The involved coins (the ones that are put at stake) are increased by the reward for putting them at stake (1% per coin-year?), transition to the status “immature” and mature after 520 blocks (as “generated” coins).
The coin-age counter is set to 0 for received coins. Is it 0 for generated coins as well (I bet so)?
Is there a maximum of coin-age that can be aggregated? I think so, because being involved in the PoS process needs to be incentivized. It is welcome to have a Peercoin client running with parts of the Peercoins at stake.
If the coin-age would be unlimited, it could be possible to attack the network with a small share of Peercoins which have had aged for aeons (just like Futurama-Fry’s 93 Cents on the bank account growing to Billions over time; ok, the metaphor doesn’t really work, but you know what I mean ).
So I assume the coin-age that can be aggregated is limited; but to which value (useful to know if you don’t want to lose a part of the possible PoS minting)?
Is the chance of generating a PoS block in a linear relation to the aggregated coin-age (up to the maximum if that exists)?
From the whitepaper I understand PoS as stochastical process. How can that be brought in line with the “hashing operation […] over a limited search space”, which sounds like generate hashing power by aggregating coin-age but not very stochastically.
As a stochastical process I explained it to myself as taking part in a raffle; total coin-age correlates to the number of raffle tickes in that analogy. In difference to most real-life raffles you don’t have to buy new tickets for each round of raffle, but once you won the lottery (PoS block solved -> coin-age consumed) your tickets are invalidated from taking part in coming raffles; you trade them for the win. But I have no clue about that “hashing operation over a limited search space” thing if it comes to lottery…

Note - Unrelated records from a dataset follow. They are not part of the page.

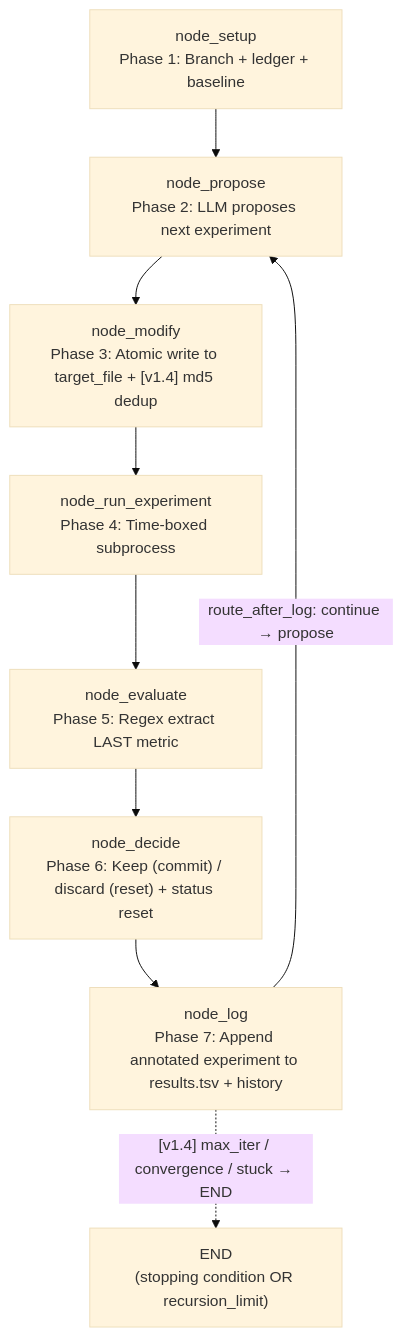
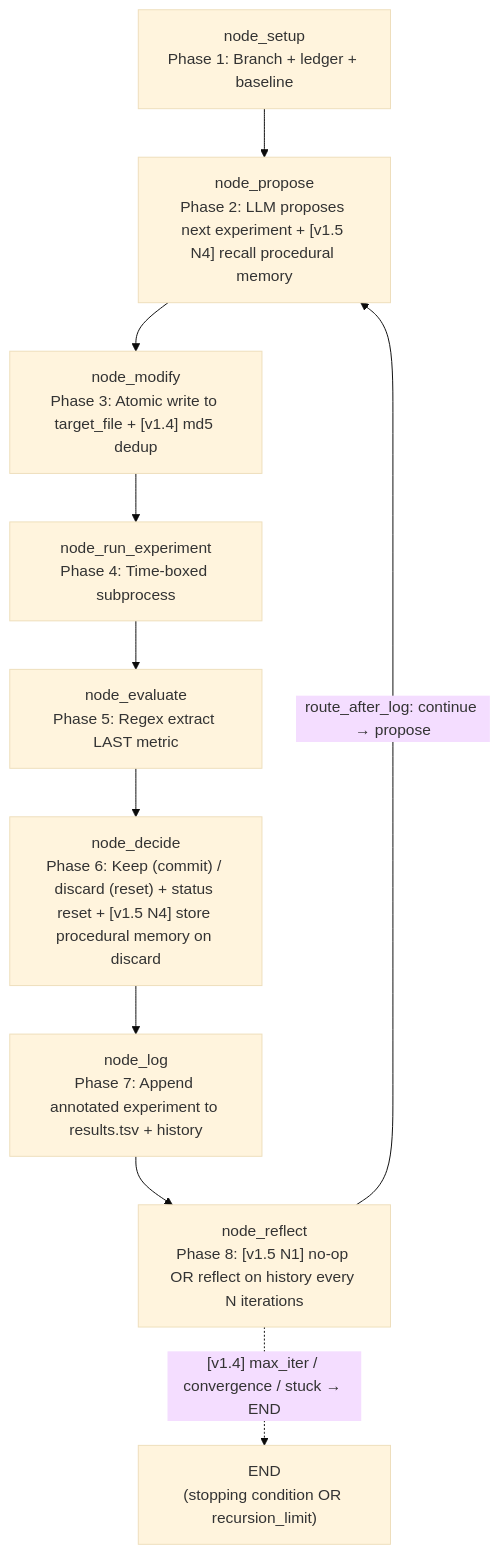
The diagram in docs/workflows/autoresearch/ARCHITECTURE.md (brunogcar/agent), drawn with Mermaid (base theme) before and after one commit. The commit also changed other lines of this file and 12 other files, not shown here.

First line of the commit message:
﻿feat(autoresearch): v1.5 — reflect node (N1) + cross-run learning (N4)

````diff
--- a/docs/workflows/autoresearch/ARCHITECTURE.md
+++ b/docs/workflows/autoresearch/ARCHITECTURE.md
@@ -56,11 +59,12 @@
 ```mermaid
 graph TD
-    A["node_setup<br/>Phase 1: Branch + ledger + baseline"] --> B["node_propose<br/>Phase 2: LLM proposes next experiment"]
+    A["node_setup<br/>Phase 1: Branch + ledger + baseline"] --> B["node_propose<br/>Phase 2: LLM proposes next experiment + [v1.5 N4] recall procedural memory"]
     B --> C["node_modify<br/>Phase 3: Atomic write to target_file + [v1.4] md5 dedup"]
     C --> D["node_run_experiment<br/>Phase 4: Time-boxed subprocess"]
     D --> E["node_evaluate<br/>Phase 5: Regex extract LAST metric"]
-    E --> F["node_decide<br/>Phase 6: Keep (commit) / discard (reset) + status reset"]
+    E --> F["node_decide<br/>Phase 6: Keep (commit) / discard (reset) + status reset + [v1.5 N4] store procedural memory on discard"]
     F --> G["node_log<br/>Phase 7: Append annotated experiment to results.tsv + history"]
-    G -->|"route_after_log: continue → propose"| B
-    G -.->|"[v1.4] max_iter / convergence / stuck → END"| S["END<br/>(stopping condition OR recursion_limit)"]
+    G --> H["node_reflect<br/>Phase 8: [v1.5 N1] no-op OR reflect on history every N iterations"]
+    H -->|"route_after_log: continue → propose"| B
+    H -.->|"[v1.4] max_iter / convergence / stuck → END"| S["END<br/>(stopping condition OR recursion_limit)"]
 ```
````
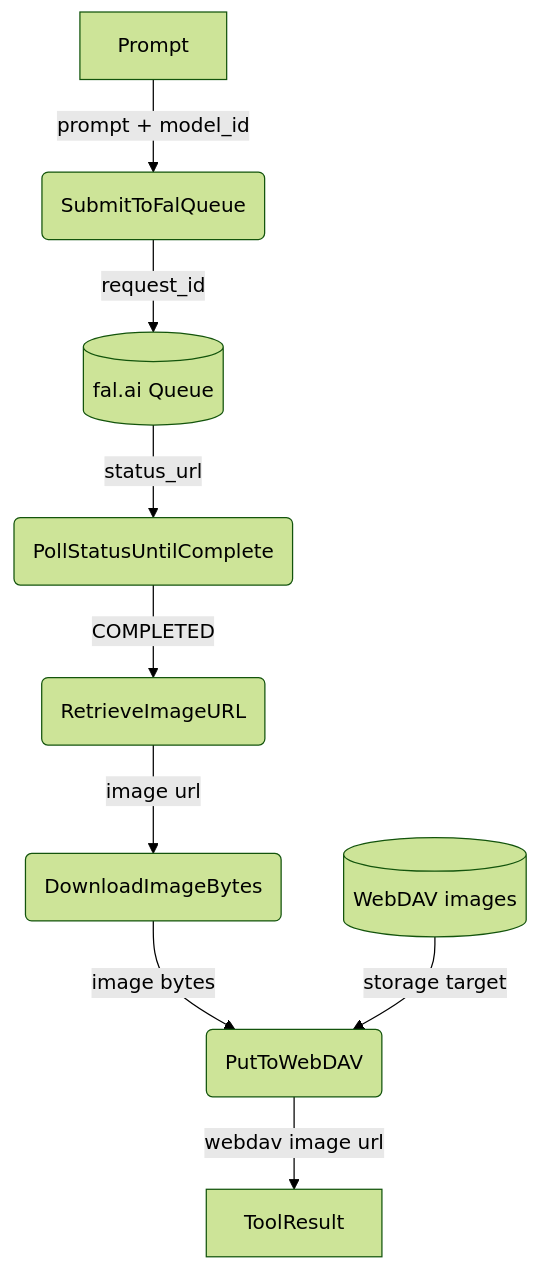
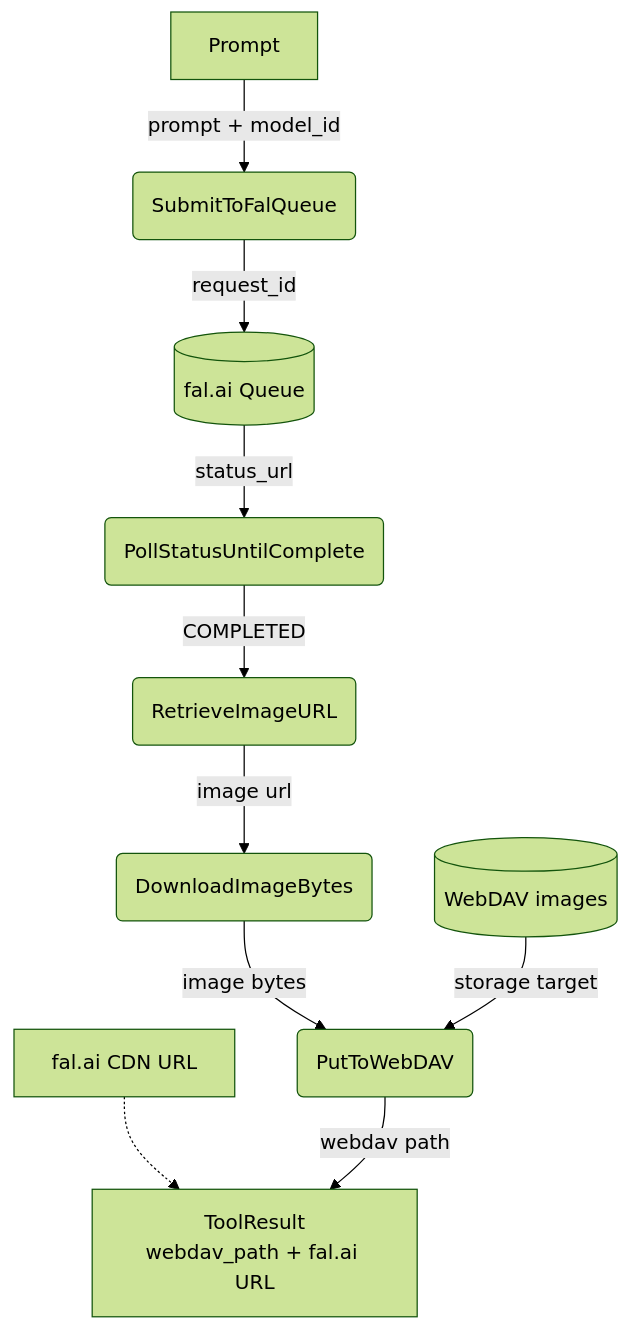
One commit to cosmoswafer/rockbot changed the fifth of 6 diagrams in _dfds/agent-harness.md. Above: the diagram before and after it, drawn with Mermaid (forest theme). The commit also changed other lines of this file and 4 other files, not shown here.

Commit message:
dfd: image_gen tool returns both WebDAV path and fal.ai CDN URL; LLM instructed to share fal.ai URL

````diff
--- a/_dfds/agent-harness.md
+++ b/_dfds/agent-harness.md
@@ -160,21 +168,22 @@
 ```mermaid
 flowchart TD
     PROMPT[Prompt]
     SUBMIT(SubmitToFalQueue)
     QUEUE[(fal.ai Queue)]
     POLL(PollStatusUntilComplete)
     GET(RetrieveImageURL)
     DOWNLOAD(DownloadImageBytes)
     PUT(PutToWebDAV)
     DAV[(WebDAV images)]
-    RESULT[ToolResult]
+    RESULT[ToolResult<br/>webdav_path + fal.ai URL]
 
     PROMPT -->|"prompt + model_id"| SUBMIT
     SUBMIT -->|"request_id"| QUEUE
     QUEUE -->|"status_url"| POLL
     POLL -->|"COMPLETED"| GET
     GET -->|"image url"| DOWNLOAD
     DOWNLOAD -->|"image bytes"| PUT
     DAV -->|"storage target"| PUT
-    PUT -->|"webdav image url"| RESULT
+    FAL_URL["fal.ai CDN URL"] -.-> RESULT
+    PUT -->|"webdav path"| RESULT
 ```
````
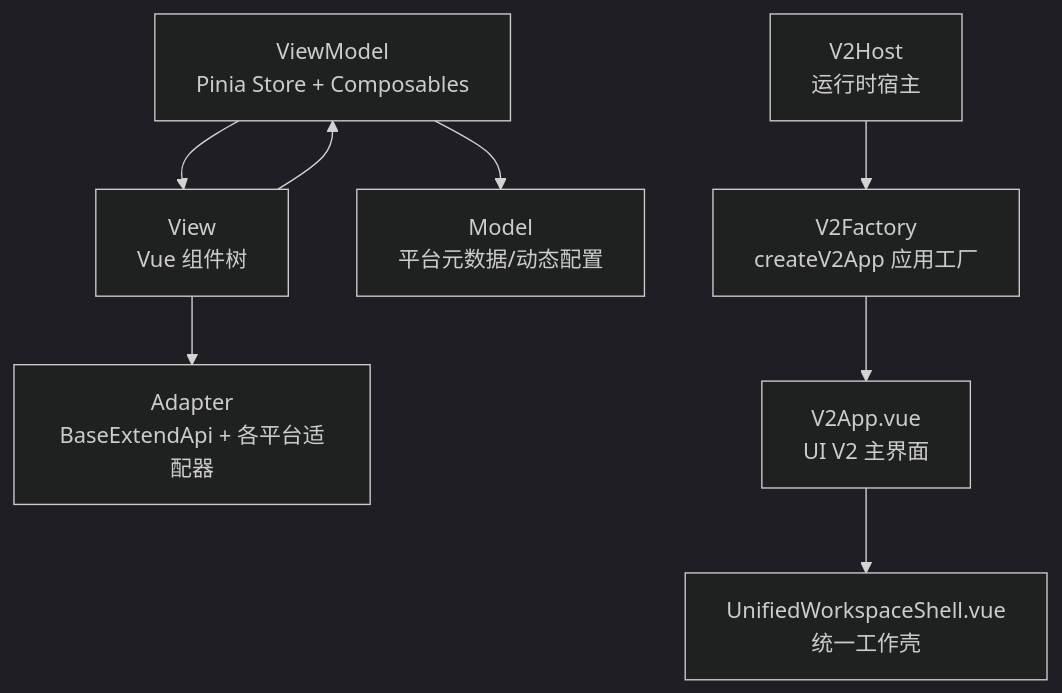
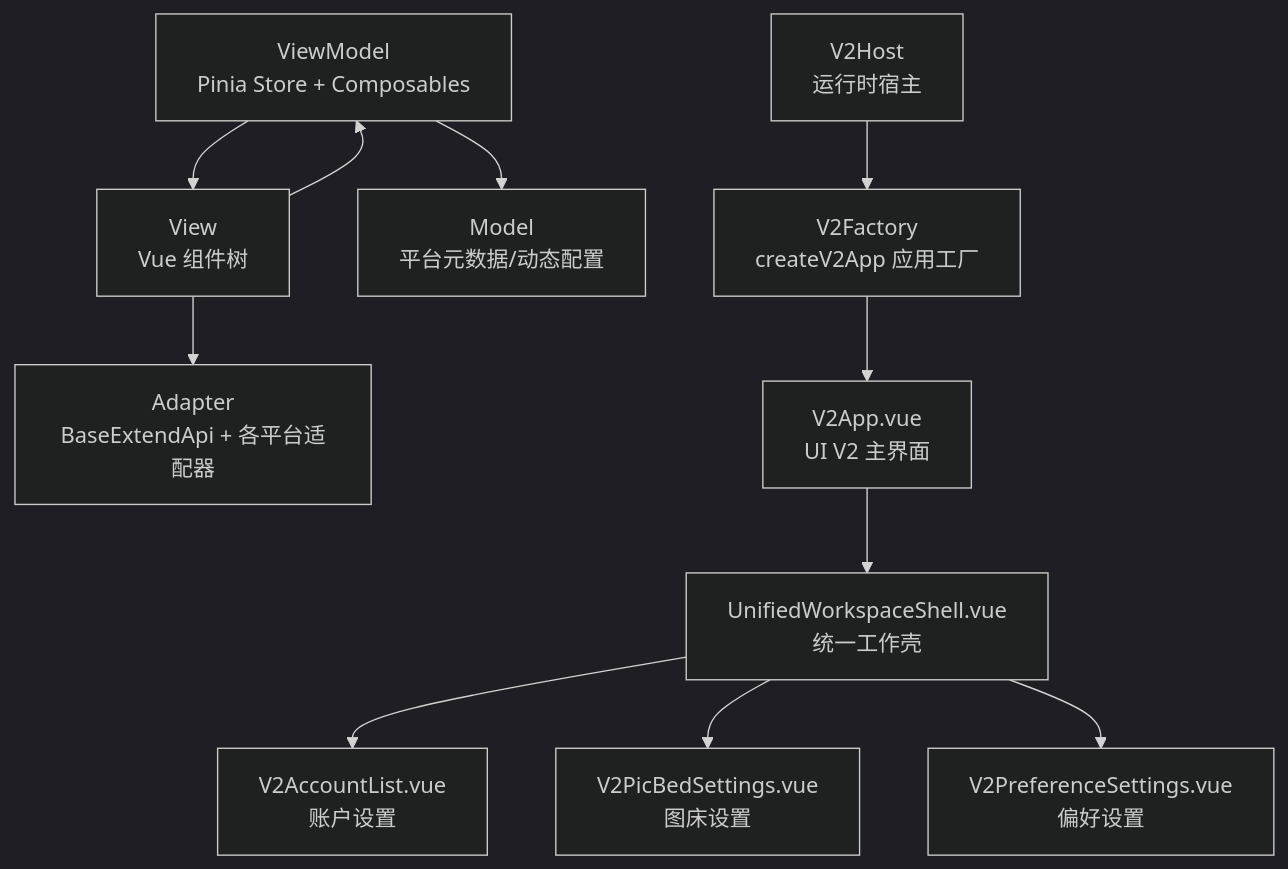
Before and after one commit to terwer/siyuan-plugin-publisher: the second of 14 diagrams in .qoder/repowiki/zh/content/核心架构/核心架构.md, drawn with Mermaid (dark theme). The commit also changed other lines of this file and 27 other files, not shown here.

````diff
--- a/.qoder/repowiki/zh/content/核心架构/核心架构.md
+++ b/.qoder/repowiki/zh/content/核心架构/核心架构.md
@@ -171,17 +181,21 @@
 ```mermaid
 graph TB
 VM["ViewModel<br/>Pinia Store + Composables"]
 V["View<br/>Vue 组件树"]
 M["Model<br/>平台元数据/动态配置"]
 A["Adapter<br/>BaseExtendApi + 各平台适配器"]
 VF["V2Factory<br/>createV2App 应用工厂"]
 VH["V2Host<br/>运行时宿主"]
 V2["V2App.vue<br/>UI V2 主界面"]
 UWS["UnifiedWorkspaceShell.vue<br/>统一工作壳"]
+AS["V2AccountList.vue<br/>账户设置"]
+PBS["V2PicBedSettings.vue<br/>图床设置"]
+PS["V2PreferenceSettings.vue<br/>偏好设置"]
 VM --> V
 V --> VM
 VM --> M
 V --> A
 VF --> V2 --> UWS
 VH --> VF
+UWS --> AS & PBS & PS
 ```
````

PoS consumes few energy because it operates in a “limited search space” (ok, I still don’t understand that, but it is in difference to PoW). I can confirm that PoS needs only few energy by having tested peercoind on a RaspberryPi. I was able to stake-mint without having more than some percent (roughly 20%) of CPU load, which is not much considering the total CPU power of a RaspberryPi.
PoS makes attacks of the blockchain less attractive than attacks on “PoW only” coins because you need a large share of all coins to make a successful PoS attack (which would work like a 51% PoW attack?). Gathering this large share is costly (unless max. coin-age is unlimited) and a successful attack renders those coins worthless or at least much less valuable.
The average generation time of a block in the Peercoin network is 10 minutes regardless of the type of block (PoW/PoS). This means the difficulty is not only based on the hashing power for doing the PoW but the coin-age taking part of the PoS process as well. What number of blocks is used to calibrate the difficulty?
The Peercoin network is intended to transition from a mainly PoW driven network to a mainly (or completely?) PoS driven network.
How is the block spacing determined once it is mainly PoS?
Is the difficulty then derived from the total of “one hash per unspent wallet-output per second” of all running Peercoin clients? How does the difficulty regulate the chance for generating PoS blocks?
What happens if lots of clients start PoS minting with age-old coins bringing lots of coin-age into play? Is this treated like lots of miners joining the PoW process?
I’m deeply sorry if this post confuses more than it helps understanding PoS. But I hope that somewhen, after having received lots of helpful answers, this might be useful enough to be integrated in peercoin.net.